Amanda Seyfried isn’t ashamed about having OCD, and she’s not letting the disease ruin her joy.
In Allure’s November issue, the actress opens up about living with obsessive compulsive disorder and how she copes with the stress of success.
The topic came up when Seyfried was talking about home renovations in her cozy upstate N.Y. retreat. She redid her guest house but didn’t include a stove for fear of how people would use it.
“I bought the house in 2013, and then I had it redone,” she said. “I just finished renovating one of the barns for guests. I put in a bathroom and a little kitchenette, but no stove; I want people to eat meals in the house. Also, I always worry about people and how they use stoves. Which is just a controlling thing.”
The controlling thing is related to her OCD, which she’s been treating for the last 11 years with antidepressants.
“I’m on Lexapro, and I’ll never get off of it,” she admits. “I’ve been on it since I was 19, so 11 years. I’m on the lowest dose. I don’t see the point of getting off of it. Whether it’s placebo or not, I don’t want to risk it. And what are you fighting against? Just the stigma of using a tool? A mental illness is a thing that people cast in a different category [from other illnesses], but I don’t think it is. It should be taken as seriously as anything else.”
The 30-year-old actress is fighting against the stigma behind mental illness. Just because you can’t physically see it, doesn’t mean it’s not there. The disease has lead Seyfried to have intense health-related anxiety that left her seeing doctor upon doctor because she was afraid she had a brain tumor.

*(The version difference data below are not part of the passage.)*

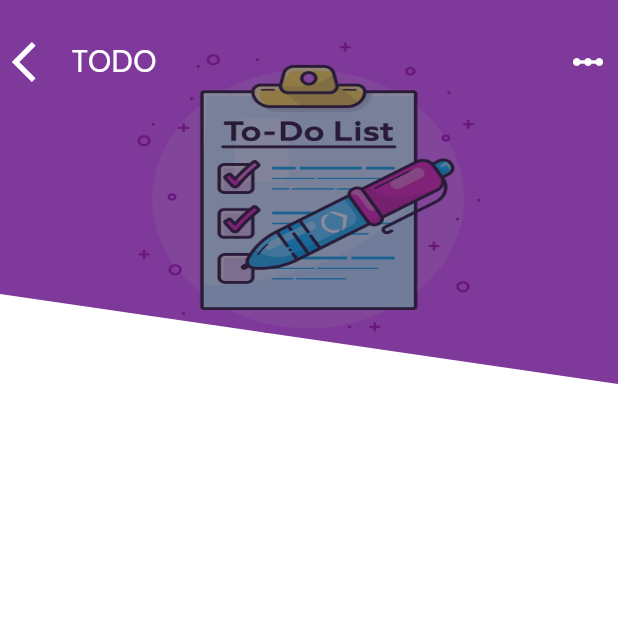
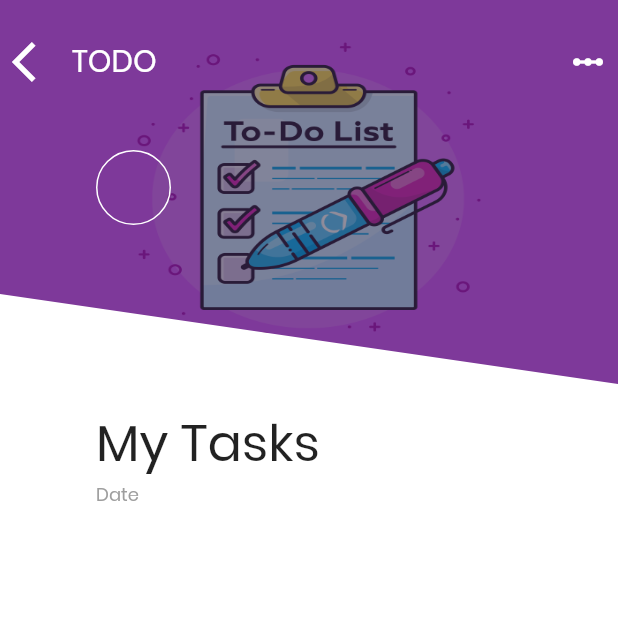
Before and after one commit to ritik-rathi/housewife, a Flutter app: the screen it shows after launch, on a phone screen of 412 x 824 dp, the top half of it. Run offline on Flutter 3.47's test engine with Material 2 defaults, Android fonts, the phone set to English and light mode, and no system bars; our stand-ins replace firebase_auth, gradient_widgets; missing offline and left inert: gradient_text; accounts and stored records are empty.

Commit message:
Started with task view

```diff
--- /dev/null
+++ b/lib/todo_list/tasks.dart
@@ -0,0 +1,11 @@
+import 'package:flutter/material.dart';
+
+class Tasks {
+  final String title;
+  final String category;
+  final String time;
+  final Color color;
+  final bool isCompleted;
+
+  Tasks({this.category, this.color, this.isCompleted, this.time, this.title});
+}
--- a/lib/todo_list/todo_list.dart
+++ b/lib/todo_list/todo_list.dart
@@ -24,21 +24,75 @@ class _TodoListState extends State<TodoList> {
                 height: _imageHeight,
                 colorBlendMode: BlendMode.srcOver,
                 color: new Color.fromARGB(120, 20, 10, 40),
-              )
-              ),
-              _buildHeaderIcons()
+              )),
+          _buildHeaderIcons(),
+          _buildProfileRow(),
+          _buildBottomPart()
         ],
       ),
     );
   }
 }
 
-Widget _buildHeaderIcons(){
+// ! make the row to display photo and name of the person
+Widget _buildProfileRow() {
+  return new Padding(
+    padding: EdgeInsets.only(left: 64.0, top: 100.0),
+    child: new Row(
+      children: <Widget>[
+        Container(
+          width: 50.0,
+          height: 50.0,
+          decoration: BoxDecoration(
+            border: Border.all(width: 1.0 , color: Colors.white),
+            borderRadius: BorderRadius.circular(25.0)
+          ),
+        )
+      ],
+    ),
+  );
+}
+
+Widget _buildBottomPart() {
   return Padding(
-    padding: const EdgeInsets.symmetric(horizontal:8.0 , vertical: 25.0),
+    padding: const EdgeInsets.only(top: 270.0),
+    child: Column(
+      crossAxisAlignment: CrossAxisAlignment.start,
+      children: <Widget>[_buildListHeader(), _buildList()],
+    ),
+  );
+}
+
+Widget _buildListHeader() {
+  return Padding(
+    padding: EdgeInsets.only(left: 64.0),
+    child: Column(
+      crossAxisAlignment: CrossAxisAlignment.start,
+      children: <Widget>[
+        new Text(
+          'My Tasks',
+          style: new TextStyle(fontSize: 34.0),
+        ),
+        new Text(
+          'Date', // ? enter the date from Firebase
+          style: new TextStyle(color: Colors.grey, fontSize: 12.0),
+        ),
+      ],
+    ),
+  );
+
+}
+
+Widget _buildList() {
+  return Container();
+}
+
+Widget _buildHeaderIcons() {
+  return Padding(
+    padding: const EdgeInsets.symmetric(horizontal: 8.0, vertical: 25.0),
     child: Row(
       children: <Widget>[
-        Icon(Icons.arrow_back_ios , color: Colors.white , size: 32.0),
+        Icon(Icons.arrow_back_ios, color: Colors.white, size: 32.0),
         new Expanded(
           child: new Padding(
             padding: const EdgeInsets.only(left: 8.0),
```
Lines whose indentation alone changed are shown as unchanged.
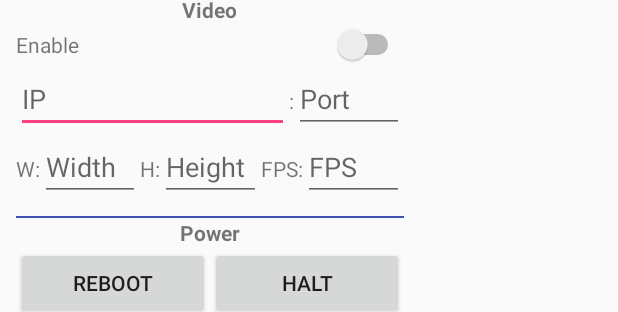
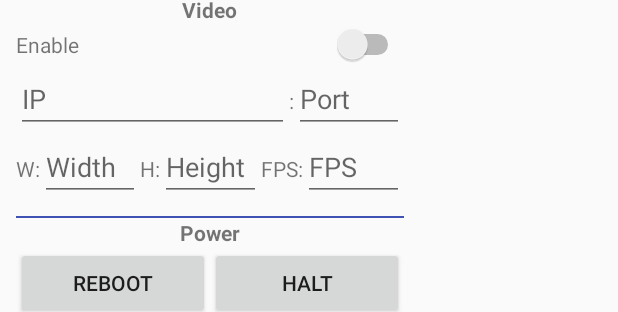
Before and after one commit to TuranElchuev/EGD, an Android app: the layout dialog_settings_actions.xml on its own in the app's theme, with its tools: preview values and no code run, on a phone screen of 412 x 824 dp. Shown: the part 141-453 px from the top of the screen. Run offline under Robolectric (Android 15) with nearby library versions, the phone set to English and light mode, and no system bars.

Commit message:
Little fix in UI, new apk

```diff
--- a/EGDRemote/app/src/main/res/layout/dialog_settings_actions.xml
+++ b/EGDRemote/app/src/main/res/layout/dialog_settings_actions.xml
@@ -2,7 +2,8 @@
 <LinearLayout xmlns:android="http://schemas.android.com/apk/res/android"
     android:layout_width="@dimen/dialog_settings_actions_width"
     android:layout_height="match_parent"
-    android:orientation="vertical">
+    android:orientation="vertical"
+    android:focusableInTouchMode="true">
 
     <ScrollView
         android:layout_width="match_parent"
```
Also changed, not shown: 1 other file.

“You don’t see the mental illness: It’s not a mass; it’s not a cyst. But it’s there. Why do you need to prove it? If you can treat it, you treat it,” she tells Allure. “I had pretty bad health anxiety that came from the OCD and thought I had a tumor in my brain. I had an MRI, and the neurologist referred me to a psychiatrist. As I get older, the compulsive thoughts and fears have diminished a lot. Knowing that a lot of my fears are not reality-based really helps.”
The Allentown Pennsylvania native admits that being famous and dealing with a mental illness is a whole different beast. She tried to remember that her feelings are often irrational, and that helps her cope.
“It’s funny when insecurity hits you. Sometimes I feel I know the world so well, but then…it’s so debilitating. You’re like, ‘What am I doing here? No one wants to see me. Why are you taking my picture?'” Seyfried said. “It’s stupid, it’s irrational, and it’s not all about me, but I make it about me because I’m insecure.”
For now, when things get too out of control for Seyfried, she can retreat about 100 miles north of New York City to upstate New York estate.
“I love this place so much. I love this town! There’s a little strip mall. But it’s a cute strip mall. There’s a Dunkin’ Donuts, a reflexology place. Even the grocery store is special. It’s the classic small-town grocery. There’s a lot of local things happening. And then I go to the farm stand. Everything you get is absolutely local. But I also have a garden. Kale. Romaine. I just planted blueberries last year. Tomatoes aren’t out yet,” she said.
Seyfried and fiance Thomas Sadoski are planning big things for their home including turning the property into a small farm.
“We have a whole new design for the property. We’re going to get a goat and a pig; they’re going to grow up together, so there shouldn’t be trouble,” she said.
Seyfried already has a dog and two cats. She also has a rooster and four chickens, who plenty of problems of their own. “Now here’s a f–king weird thing: They stopped laying. They didn’t lay for a good six months,” she said. “They have a really good home, and they were super fertile, and then they just stopped. Then we got four more chickens, and the other ones started laying again. I think they’re threatened.”
Seyfried admits farm life might be a far cry from the constant partying of Hollywood, but she’s happy where she is. “I hope I wasn’t too boring,” she said. “If I was, you should feel free to make anything up that you want.”